[Items from a dataset]
--*--

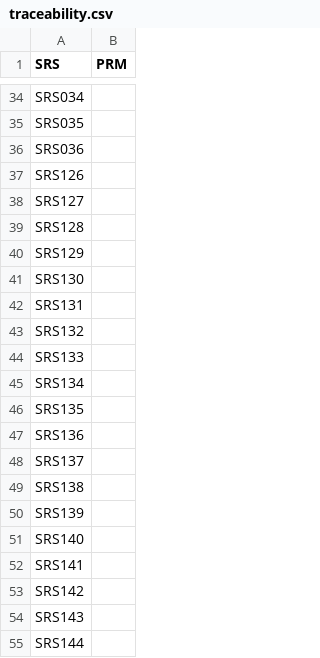
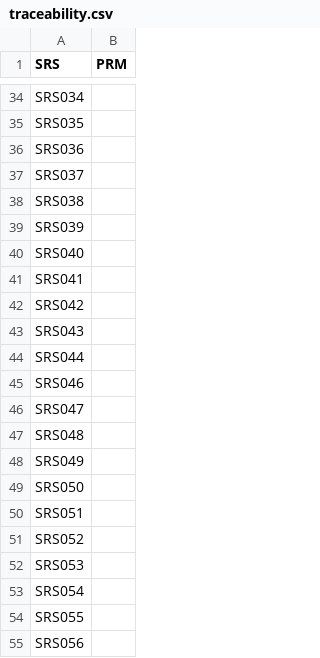
Before and after one commit to MicroCoderMind/GGVTS, a CSV file: GGVTS/Requirements/public/traceability.csv, drawn as a sheet; only a part is shown, gaps mark what is left out; the shorter side is filled out with more unchanged rows; the diff covers the shown part only.

```diff
--- a/GGVTS/Requirements/public/traceability.csv
+++ b/GGVTS/Requirements/public/traceability.csv
@@ -36 +36,20 @@ SRS035,
 SRS036,
+SRS037,
+SRS038,
+SRS039,
+SRS040,
+SRS041,
+SRS042,
+SRS043,
+SRS044,
+SRS046,
+SRS047,
+SRS048,
+SRS049,
+SRS050,
+SRS051,
+SRS052,
+SRS053,
+SRS054,
+SRS055,
+SRS056,
```
Also changed, not shown: 15 added rows elsewhere in this file, 2 other files.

--*--

* _Activity_
In the copy, every entry must appear exactly as written, and no picture may appear.

* _Exercise output_
Before and after one commit to MicroCoderMind/GGVTS, a CSV file: GGVTS/Requirements/public/traceability.csv, drawn as a sheet; only a part is shown, gaps mark what is left out; the shorter side is filled out with more unchanged rows; the diff covers the shown part only.

```diff
--- a/GGVTS/Requirements/public/traceability.csv
+++ b/GGVTS/Requirements/public/traceability.csv
@@ -36 +36,20 @@ SRS035,
 SRS036,
+SRS037,
+SRS038,
+SRS039,
+SRS040,
+SRS041,
+SRS042,
+SRS043,
+SRS044,
+SRS046,
+SRS047,
+SRS048,
+SRS049,
+SRS050,
+SRS051,
+SRS052,
+SRS053,
+SRS054,
+SRS055,
+SRS056,
```
Also changed, not shown: 15 added rows elsewhere in this file, 2 other files.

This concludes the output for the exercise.